NEW YORK: You may have snazzier gadgets and more modern comforts at your disposal today than what your parents had, but they were happier back in the '70s than they are today.
New research has found that adults over the age of 30 are not as happy as they used to be, but teenagers and young adults are happier than ever.
Emotional attachment to work good for your health
"Our current culture of pervasive technology, attention-seeking, and fleeting relationships is exciting and stimulating for teens and young adults, but may not provide the stability and sense of community that mature adults require," said Jean Twenge, professor at San Diego State University in the US.
The researchers analysed data from four nationally representative samples of 1.3 million Americans aged 13 to 96 taken from 1972 to 2014.
Data showed that 38 per cent of adults older than 30 said they were "very happy" in the early 1970s, which shrunk to 32 per cent in the 2010s. Twenty-eight per cent of adults from ages 18 to 29 said they were "very happy" in the early 1970s, versus 30 per cent in the 2010s.

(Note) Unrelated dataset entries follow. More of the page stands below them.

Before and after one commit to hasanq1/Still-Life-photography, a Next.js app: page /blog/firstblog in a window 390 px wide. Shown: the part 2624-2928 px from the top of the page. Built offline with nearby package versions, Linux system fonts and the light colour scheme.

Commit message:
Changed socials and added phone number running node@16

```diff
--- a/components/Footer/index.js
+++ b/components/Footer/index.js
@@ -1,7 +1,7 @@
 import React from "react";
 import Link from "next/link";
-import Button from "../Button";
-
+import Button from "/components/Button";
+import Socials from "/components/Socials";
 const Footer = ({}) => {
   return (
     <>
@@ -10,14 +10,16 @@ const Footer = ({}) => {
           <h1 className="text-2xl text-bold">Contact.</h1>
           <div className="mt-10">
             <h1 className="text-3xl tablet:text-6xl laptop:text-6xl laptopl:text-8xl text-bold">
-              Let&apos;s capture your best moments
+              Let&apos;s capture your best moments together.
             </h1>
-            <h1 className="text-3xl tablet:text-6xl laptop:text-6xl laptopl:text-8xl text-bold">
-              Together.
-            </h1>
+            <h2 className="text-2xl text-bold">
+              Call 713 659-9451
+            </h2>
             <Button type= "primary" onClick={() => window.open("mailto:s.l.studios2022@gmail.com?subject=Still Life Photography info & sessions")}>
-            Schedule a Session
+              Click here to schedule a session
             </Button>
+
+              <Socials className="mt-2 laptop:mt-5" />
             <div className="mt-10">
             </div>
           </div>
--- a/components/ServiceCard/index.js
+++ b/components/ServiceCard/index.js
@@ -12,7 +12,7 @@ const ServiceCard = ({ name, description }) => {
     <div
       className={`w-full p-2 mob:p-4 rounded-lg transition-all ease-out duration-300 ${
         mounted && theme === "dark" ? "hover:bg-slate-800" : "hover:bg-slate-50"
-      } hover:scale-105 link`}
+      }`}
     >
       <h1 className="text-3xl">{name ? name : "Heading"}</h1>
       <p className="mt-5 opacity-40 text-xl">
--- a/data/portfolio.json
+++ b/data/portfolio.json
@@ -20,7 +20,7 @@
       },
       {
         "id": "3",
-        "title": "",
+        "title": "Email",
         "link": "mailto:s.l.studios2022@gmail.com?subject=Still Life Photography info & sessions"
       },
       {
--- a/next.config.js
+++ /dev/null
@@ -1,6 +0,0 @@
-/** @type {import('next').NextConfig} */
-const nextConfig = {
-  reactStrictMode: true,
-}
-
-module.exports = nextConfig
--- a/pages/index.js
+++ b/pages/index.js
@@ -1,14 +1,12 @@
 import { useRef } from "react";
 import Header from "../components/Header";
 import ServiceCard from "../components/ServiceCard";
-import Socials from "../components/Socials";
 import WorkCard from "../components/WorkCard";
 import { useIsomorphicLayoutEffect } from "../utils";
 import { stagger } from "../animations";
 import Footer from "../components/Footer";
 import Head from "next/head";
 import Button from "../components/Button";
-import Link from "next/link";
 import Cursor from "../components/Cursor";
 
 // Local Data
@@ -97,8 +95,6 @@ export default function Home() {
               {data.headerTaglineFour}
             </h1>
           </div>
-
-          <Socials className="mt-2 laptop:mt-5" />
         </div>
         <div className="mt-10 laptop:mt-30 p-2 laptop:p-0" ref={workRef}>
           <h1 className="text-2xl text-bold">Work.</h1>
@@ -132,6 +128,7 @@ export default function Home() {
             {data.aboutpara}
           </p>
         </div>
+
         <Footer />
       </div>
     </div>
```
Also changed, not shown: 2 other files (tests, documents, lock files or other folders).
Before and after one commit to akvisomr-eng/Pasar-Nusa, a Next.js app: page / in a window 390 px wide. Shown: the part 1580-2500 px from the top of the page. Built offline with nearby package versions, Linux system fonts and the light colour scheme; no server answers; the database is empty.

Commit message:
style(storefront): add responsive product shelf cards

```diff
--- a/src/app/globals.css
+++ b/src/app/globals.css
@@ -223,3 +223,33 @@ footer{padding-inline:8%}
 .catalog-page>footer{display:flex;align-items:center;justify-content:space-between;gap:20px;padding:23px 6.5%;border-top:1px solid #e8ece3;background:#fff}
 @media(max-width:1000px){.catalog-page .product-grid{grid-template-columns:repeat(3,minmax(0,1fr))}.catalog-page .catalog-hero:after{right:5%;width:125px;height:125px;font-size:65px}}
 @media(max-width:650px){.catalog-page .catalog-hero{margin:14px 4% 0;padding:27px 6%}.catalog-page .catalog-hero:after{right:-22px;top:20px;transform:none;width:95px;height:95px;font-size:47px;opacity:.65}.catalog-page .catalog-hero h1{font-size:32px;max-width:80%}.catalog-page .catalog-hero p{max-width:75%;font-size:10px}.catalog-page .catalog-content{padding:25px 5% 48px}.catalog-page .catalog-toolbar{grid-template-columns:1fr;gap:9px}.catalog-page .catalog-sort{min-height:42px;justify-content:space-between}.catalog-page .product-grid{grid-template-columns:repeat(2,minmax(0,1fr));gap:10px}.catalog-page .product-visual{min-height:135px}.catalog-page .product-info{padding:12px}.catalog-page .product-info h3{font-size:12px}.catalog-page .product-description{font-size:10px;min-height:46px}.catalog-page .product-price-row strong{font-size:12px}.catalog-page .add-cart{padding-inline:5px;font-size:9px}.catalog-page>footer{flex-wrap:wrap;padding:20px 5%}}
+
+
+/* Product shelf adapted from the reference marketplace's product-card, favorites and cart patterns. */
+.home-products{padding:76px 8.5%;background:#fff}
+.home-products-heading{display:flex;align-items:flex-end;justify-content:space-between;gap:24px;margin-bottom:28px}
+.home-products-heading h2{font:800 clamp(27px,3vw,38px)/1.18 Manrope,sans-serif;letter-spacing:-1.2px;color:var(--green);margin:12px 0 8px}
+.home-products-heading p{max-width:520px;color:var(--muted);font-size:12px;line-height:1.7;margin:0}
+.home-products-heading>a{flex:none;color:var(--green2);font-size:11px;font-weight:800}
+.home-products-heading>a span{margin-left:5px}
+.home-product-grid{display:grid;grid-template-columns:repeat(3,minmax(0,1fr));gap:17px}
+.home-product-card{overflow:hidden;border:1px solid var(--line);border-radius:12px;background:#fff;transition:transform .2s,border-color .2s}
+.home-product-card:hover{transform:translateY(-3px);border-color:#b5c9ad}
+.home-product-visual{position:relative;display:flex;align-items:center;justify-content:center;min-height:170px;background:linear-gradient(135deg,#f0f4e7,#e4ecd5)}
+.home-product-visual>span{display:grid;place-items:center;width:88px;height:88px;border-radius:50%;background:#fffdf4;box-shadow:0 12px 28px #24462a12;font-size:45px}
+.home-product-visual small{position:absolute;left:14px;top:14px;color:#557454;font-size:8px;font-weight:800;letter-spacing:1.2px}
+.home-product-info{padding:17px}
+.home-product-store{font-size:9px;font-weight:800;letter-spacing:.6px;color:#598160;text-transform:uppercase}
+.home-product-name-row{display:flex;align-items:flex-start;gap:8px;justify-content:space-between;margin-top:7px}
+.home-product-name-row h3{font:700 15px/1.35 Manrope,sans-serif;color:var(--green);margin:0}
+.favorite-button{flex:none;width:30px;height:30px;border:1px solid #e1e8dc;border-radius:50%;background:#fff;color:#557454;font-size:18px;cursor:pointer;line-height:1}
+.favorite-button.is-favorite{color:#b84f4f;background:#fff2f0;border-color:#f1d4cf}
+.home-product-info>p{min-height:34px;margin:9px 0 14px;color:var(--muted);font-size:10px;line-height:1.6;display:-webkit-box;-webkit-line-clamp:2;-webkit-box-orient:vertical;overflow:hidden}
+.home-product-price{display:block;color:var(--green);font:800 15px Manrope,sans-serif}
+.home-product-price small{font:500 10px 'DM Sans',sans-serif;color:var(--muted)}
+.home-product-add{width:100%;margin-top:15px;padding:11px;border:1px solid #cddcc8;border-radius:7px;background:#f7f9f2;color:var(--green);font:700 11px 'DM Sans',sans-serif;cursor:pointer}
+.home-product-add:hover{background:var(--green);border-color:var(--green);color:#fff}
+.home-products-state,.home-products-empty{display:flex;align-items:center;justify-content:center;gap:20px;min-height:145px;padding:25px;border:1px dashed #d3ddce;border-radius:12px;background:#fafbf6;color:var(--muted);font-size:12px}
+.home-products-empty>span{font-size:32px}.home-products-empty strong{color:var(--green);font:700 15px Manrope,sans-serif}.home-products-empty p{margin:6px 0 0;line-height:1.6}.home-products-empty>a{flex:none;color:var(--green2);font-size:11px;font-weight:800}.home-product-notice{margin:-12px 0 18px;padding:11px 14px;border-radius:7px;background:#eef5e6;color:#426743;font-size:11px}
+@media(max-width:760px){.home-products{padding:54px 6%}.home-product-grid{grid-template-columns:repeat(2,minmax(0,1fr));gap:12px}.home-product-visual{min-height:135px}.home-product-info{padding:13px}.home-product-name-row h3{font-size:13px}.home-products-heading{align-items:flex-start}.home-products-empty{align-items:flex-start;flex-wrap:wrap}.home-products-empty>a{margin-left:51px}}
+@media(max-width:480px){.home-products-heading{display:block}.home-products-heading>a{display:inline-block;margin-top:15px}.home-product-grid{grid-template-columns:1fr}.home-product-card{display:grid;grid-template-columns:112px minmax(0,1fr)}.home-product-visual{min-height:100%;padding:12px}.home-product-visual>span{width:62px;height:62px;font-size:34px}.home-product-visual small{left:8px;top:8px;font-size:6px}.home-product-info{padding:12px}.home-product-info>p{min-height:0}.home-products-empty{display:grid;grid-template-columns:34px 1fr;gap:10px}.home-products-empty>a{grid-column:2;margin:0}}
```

Over the same time, teens' happiness increased: 19 per cent of 12th graders said they were "very happy" in the late 1970s, versus 23 per cent in the 2010s.
7 ways to overcome work anxiety
The findings suggest that after 2010, the age advantage for happiness found in prior research vanished.
There is no longer a positive correlation between age and happiness among adults, and adults older than 30 are no longer significantly happier than those ages 18 to 29.
The researchers also found that a drop in happiness occurred for both men and women.
The study was published in the journal Social Psychological and Personality Science.
Comments are moderated and generally will be posted if they are on-topic and not abusive.
For more information, please see our Comments FAQ